From Goodreads: "For as long as she can remember, Sabine has lived two lives. Every 24 hours she Shifts to her ′other′ life - a life where she is exactly the same, but absolutely everything else is different: different family, different friends, different social expectations. In one life she has a sister, in the other she does not. In one life she′s a straight-A student with the perfect boyfriend, in the other she′s considered a reckless delinquent. Nothing about her situation has ever changed, until the day when she discovers a glitch: the arm she breaks in one life is perfectly fine in the other. With this new knowledge, Sabine begins a series of increasingly risky experiments which bring her dangerously close to the life she′s always wanted... But just what - and who - is she really risking?"
MY REAL CHILDREN by Jo Walton
**MY REAL CHILDREN is actually an adult novel, but it looked so good that I picked it up at ALA. Bonus points, it fits into this new trend so perhaps will have some crossover for those of us that like books with a more literary feel!**
Synopsis from Goodreads: "It's 2015, and Patricia Cowan is very old. "Confused today," read the notes clipped to the end of her bed.

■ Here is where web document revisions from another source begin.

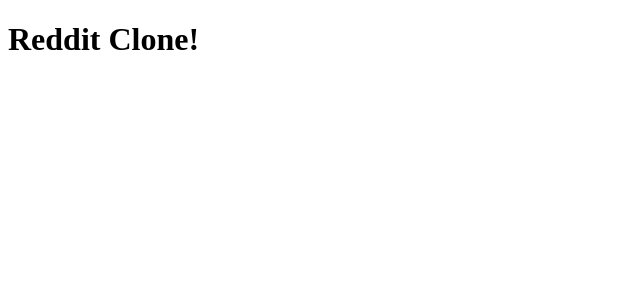
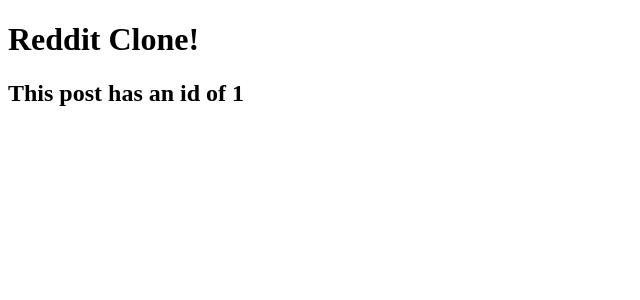
Before and after one commit to gold-mir/angular-project, an Angular app: page /posts/1 in a window 1280 px wide. Before the commit this address led to /. Shown: the top 300 px of the page, without its empty margins (0-640 px from the left). Built offline with nearby package versions, Linux system fonts and the light colour scheme.

Commit message:
add dynamic routing

```diff
--- a/src/app/app.routing.ts
+++ b/src/app/app.routing.ts
@@ -1,11 +1,16 @@
 import { ModuleWithProviders } from '@angular/core';
 import { Routes, RouterModule } from '@angular/router';
 import { PostListComponent } from './post-list/post-list.component';
+import { PostComponent } from './post/post.component';
 
 const appRoutes: Routes = [
   {
     path: '',
     component: PostListComponent
+  },
+  {
+    path: 'posts/:id',
+    component: PostComponent
   }
 ];
 
--- a/src/app/models/post.model.ts
+++ b/src/app/models/post.model.ts
@@ -1,5 +1,5 @@
 export class Post {
-  private static idCount: number;
+  private static idCount = 0;
   public id: number;
   constructor(public title:string, public body:string){
     Post.idCount++;
--- a/src/app/post-list/post-list.component.html
+++ b/src/app/post-list/post-list.component.html
@@ -1,3 +1,5 @@
 <ul>
-  <li *ngFor="let post of posts">{{post.title}}</li>
+  <li *ngFor="let post of posts">
+    <a routerLink="posts/{{post.id}}">{{post.title}}</a>
+  </li>
 </ul>
--- a/src/app/post/post.component.html
+++ b/src/app/post/post.component.html
@@ -0,0 +1 @@
+<h2>This post has an id of {{postId}}</h2>
--- a/src/app/post/post.component.ts
+++ b/src/app/post/post.component.ts
@@ -1,12 +1,21 @@
-import { Component } from '@angular/core';
+import { Component, OnInit } from '@angular/core';
+import { Post } from '../models/post.model';
+import { ActivatedRoute, Params } from '@angular/router';
+import { Location } from '@angular/common';
 
 @Component({
   selector: 'app-post',
   templateUrl: './post.component.html',
   styleUrls: ['./post.component.css']
 })
-export class PostComponent {
+export class PostComponent implements OnInit {
+  postId: number = null;
 
-  constructor() { }
+  constructor(private route: ActivatedRoute, private location: Location) {}
 
+  ngOnInit(){
+    this.route.params.forEach((urlParameters) => {
+      this.postId = parseInt(urlParameters['id']);
+    });
+  }
 }
--- a/tslint.json
+++ b/tslint.json
@@ -70,7 +70,7 @@
     "no-string-literal": false,
     "no-string-throw": true,
     "no-switch-case-fall-through": true,
-    "no-trailing-whitespace": true,
+    "no-trailing-whitespace": false,
     "no-unnecessary-initializer": true,
     "no-unused-expression": true,
     "no-use-before-declare": true,
@@ -87,7 +87,7 @@
       true,
       "single"
     ],
-    "radix": true,
+    "radix": false,
     "semicolon": [
       true,
       "always"
```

She forgets things she should know—what year it is, major events in the lives of her children. But she remembers things that don’t seem possible. She remembers marrying Mark and having four children. And she remembers not marrying Mark and raising three children with Bee instead. She remembers the bomb that killed President Kennedy in 1963, and she remembers Kennedy in 1964, declining to run again after the nuclear exchange that took out Miami and Kiev. Her childhood, her years at Oxford during the Second World War—those were solid things. But after that, did she marry Mark or not? Did her friends all call her Trish, or Pat? Had she been a housewife who escaped a terrible marriage after her children were grown, or a successful travel writer with homes in Britain and Italy? And the moon outside her window: does it host a benign research station, or a command post bristling with nuclear missiles?"
And with every new, there must be an old, and so today Regina George is saying:
Just like real life, every once in awhile a love triangle pops up in the YA world. Except in the past couple of years, when EVERYONE and their mother was in a love triangle. I'm happy this trend is over because if you think about it, a love triangle is extremely difficult to write. It's hard enough to come up with a compelling main character. It's doubly hard to come up with a compelling and fully fleshed out love interest. And then you go and try to add another equal-but-different fully fleshed out love interest? I can only think of a few books that really did this successfully (::cough::VampireAcademy::cough::). For this reason, I'm glad to see this trend go. Why make writing even harder than it already is? I'm looking forward to some quality, one to one ratio love stories in the future.
Stay tuned for the conclusion of our new trends series!